June 21, 2022
It’s been two and a half years since the 390 Adventure was launched in India, which is just another slap-in-the-face reminder of how fast time flies. For 2022, KTM has given the bike its first (albeit small) set of updates that should improve the riding experience a little, so we hopped on one to find out.
2022 KTM 390 Adventure: what’s new?
The immediate impression is that this subtle dark grey and black scheme looks really nice in person. When the images first came out, I thought I’d prefer the new Blue/Orange combination, but it’s actually this one that looks nicer to my eyes. The bike also gets a new set of alloy wheels that KTM says are both lighter and stronger than before. Visually, nothing else has changed, so you still get the quirky face and long bodywork that culminates in a sleek and handsome tail section.
The bigger changes for 2022 reside within the TFT display. The unit is still the same as before and it is large, well-laid-out and a pleasure to look at. What’s new is the inclusion of two riding modes – Road and Off-road. The primary difference between the two is that the off-road mode allows for very lenient traction control intervention, which lets the rear wheel slide quite a lot before cutting the power. This mode is nicely usable in the dirt and it will be good for less experienced riders who might find the thought of the KTM’s 43hp and 37Nm of torque a little intimidating off-road.
If you do want it all turned off, you can go into the menus and deactivate the TC, as well as the rear ABS. What’s nice now is that the TC turns back on only when you cycle the key, and not if the bike stalls or if you use the kill switch. I remember the TC cutting in randomly off road at the first ride event in 2020, even when seemingly turned off, and that was extremely frustrating. There are no such trust issues any more. For those of you wondering, the new riding modes cannot be installed in the previous models of the 390 ADV.
While Bajaj doesn’t specifically mention this anywhere, the latest bike also seems to run a little smoother and in a more refined manner than I recall. The shift action of the up-down quickshifter feels improved as well and it works quite smoothly above 5,000rpm. It’s still not very nice at low revs, but you’ll soon figure out when to use the system and when it will be better to just shift with the clutch. Either way, I found myself using the quickshifter far more than when I rode the first-gen bike, and the feature is another nice value addition, alongside the Bluetooth connectivity, cornering ABS and traction control.
2022 KTM 390 Adventure: engine and performance
Having owned a 2014 390 Duke and now a 790, the 390 ADV really comes across as the most un-KTM KTM that I have ridden. It is smooth, docile and remarkably well-behaved at city speeds without any of the jerky, rev-hunting, angry pitbull-on-a-leash behaviour I’ve known from my own KTMs. Its longer chassis and more relaxed steering geometry also means it has none of the nervous, edgy steering that you’d get from a Duke on bumpy roads.

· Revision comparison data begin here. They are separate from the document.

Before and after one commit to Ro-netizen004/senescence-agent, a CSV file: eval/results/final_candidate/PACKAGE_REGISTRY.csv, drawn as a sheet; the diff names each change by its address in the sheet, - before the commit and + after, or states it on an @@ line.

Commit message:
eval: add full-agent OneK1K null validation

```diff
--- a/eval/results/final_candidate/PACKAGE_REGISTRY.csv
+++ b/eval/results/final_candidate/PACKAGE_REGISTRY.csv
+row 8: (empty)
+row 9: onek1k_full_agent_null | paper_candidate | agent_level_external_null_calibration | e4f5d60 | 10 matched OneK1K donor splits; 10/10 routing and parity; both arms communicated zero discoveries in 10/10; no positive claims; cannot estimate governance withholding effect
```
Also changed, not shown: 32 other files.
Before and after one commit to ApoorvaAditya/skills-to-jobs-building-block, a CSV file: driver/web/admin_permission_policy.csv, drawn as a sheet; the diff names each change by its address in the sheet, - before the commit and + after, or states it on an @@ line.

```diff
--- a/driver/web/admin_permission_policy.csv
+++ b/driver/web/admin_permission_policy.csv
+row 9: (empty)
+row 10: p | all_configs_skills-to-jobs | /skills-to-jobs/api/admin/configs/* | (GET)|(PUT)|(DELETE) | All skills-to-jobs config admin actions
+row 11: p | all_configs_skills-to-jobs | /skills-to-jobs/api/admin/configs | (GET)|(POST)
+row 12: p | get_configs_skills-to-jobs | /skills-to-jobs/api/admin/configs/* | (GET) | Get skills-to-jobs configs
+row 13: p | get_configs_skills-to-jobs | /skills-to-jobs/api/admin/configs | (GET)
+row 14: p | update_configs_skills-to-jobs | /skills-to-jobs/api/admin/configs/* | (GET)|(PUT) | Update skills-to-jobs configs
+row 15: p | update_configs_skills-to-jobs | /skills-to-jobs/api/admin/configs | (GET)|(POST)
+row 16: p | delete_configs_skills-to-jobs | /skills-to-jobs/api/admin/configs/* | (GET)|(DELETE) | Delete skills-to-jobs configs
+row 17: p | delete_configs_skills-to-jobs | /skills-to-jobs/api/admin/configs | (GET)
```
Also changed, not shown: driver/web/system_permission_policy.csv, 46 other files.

Aside from the wide handlebar, this is a fantastic bike to commute on, with a light clutch, smooth throttle responses and no nasty heat from the engine. It’s not like it’s boring either, as there’s an enjoyable surge of power once you cross 6,000rpm. As for engine heat, sure, it can get fairly warm, but the engine temperature is kept well in check even in heavy jams, and the twin radiator fan set-up makes sure you’re never blasted with any unpleasant hot spots.
The 390 ADV can have a tendency to stall at low speeds, both in the city or off-road, but that’s easily remedied by installing a one-tooth-smaller front sprocket from the 250 KTMs. It costs a few hundred rupees and vastly improves the low-speed tractability and in-gear acceleration, without making a serious dent in the top speed – you can still cross 160kph sitting upright without too much effort. Having experienced this mod, I can say with confidence that it is the most rewarding, bang-for-buck upgrade you can make, especially in our riding environment. Before going ahead with the mod, it might be wise to talk to you dealer about any warranty implications, though.
On the highway, 100kph is absolutely effortless and you can also hold onto 120-130kph without working too hard. On the other hand, I liked how the bike encourages calm, docile riding, as you can stick it in fifth gear at 50kph and enjoy a mellow ride while taking in the scenery around you. Again, how un-KTM!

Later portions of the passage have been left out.